### Your objective
For every line that contains the string "Денис", pull that line out of the material below.

### Dataset entries

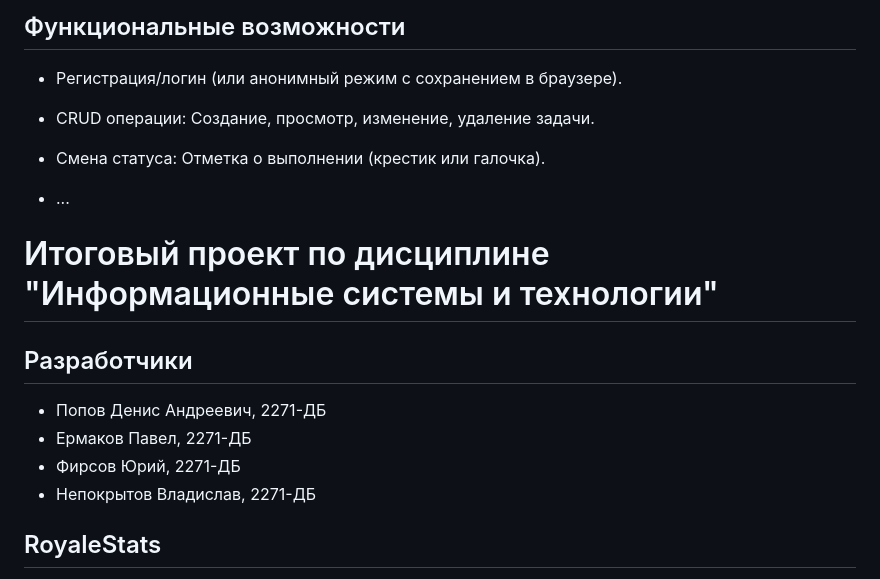
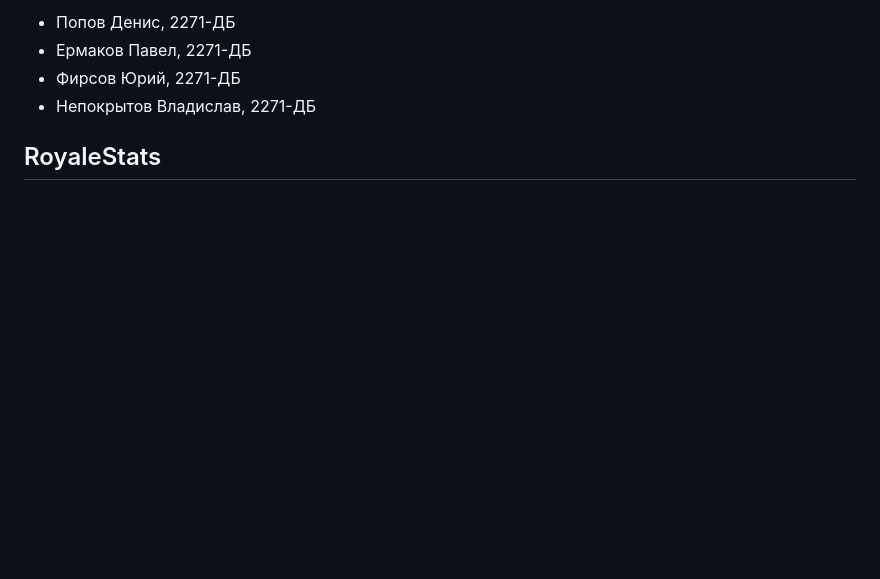
Before and after one commit to DenIPopov/RoyaleStats, a Markdown page: README.md, the part around one of its changes. Drawn GitHub-style; blank space fills up the shorter version.

```diff
--- a/README.md
+++ b/README.md
@@ -62,20 +5,4 @@ __Задачи системы:__
-## Функциональные возможности
-
-* Регистрация/логин (или анонимный режим с сохранением в браузере).
-
-* CRUD операции: Создание, просмотр, изменение, удаление задачи.
-
-* Смена статуса: Отметка о выполнении (крестик или галочка).
-* ...
-
-
-
-
-# Итоговый проект по дисциплине "Информационные системы и технологии"
-
-## Разработчики
-
-* Попов Денис Андреевич, 2271-ДБ
+* Попов Денис, 2271-ДБ
 * Ермаков Павел, 2271-ДБ
 * Фирсов Юрий, 2271-ДБ
 * Непокрытов Владислав, 2271-ДБ
```
Also changed, not shown: other parts of README.md (+0 -57 lines).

### Exercise answer
-* Попов Денис Андреевич, 2271-ДБ
+* Попов Денис, 2271-ДБ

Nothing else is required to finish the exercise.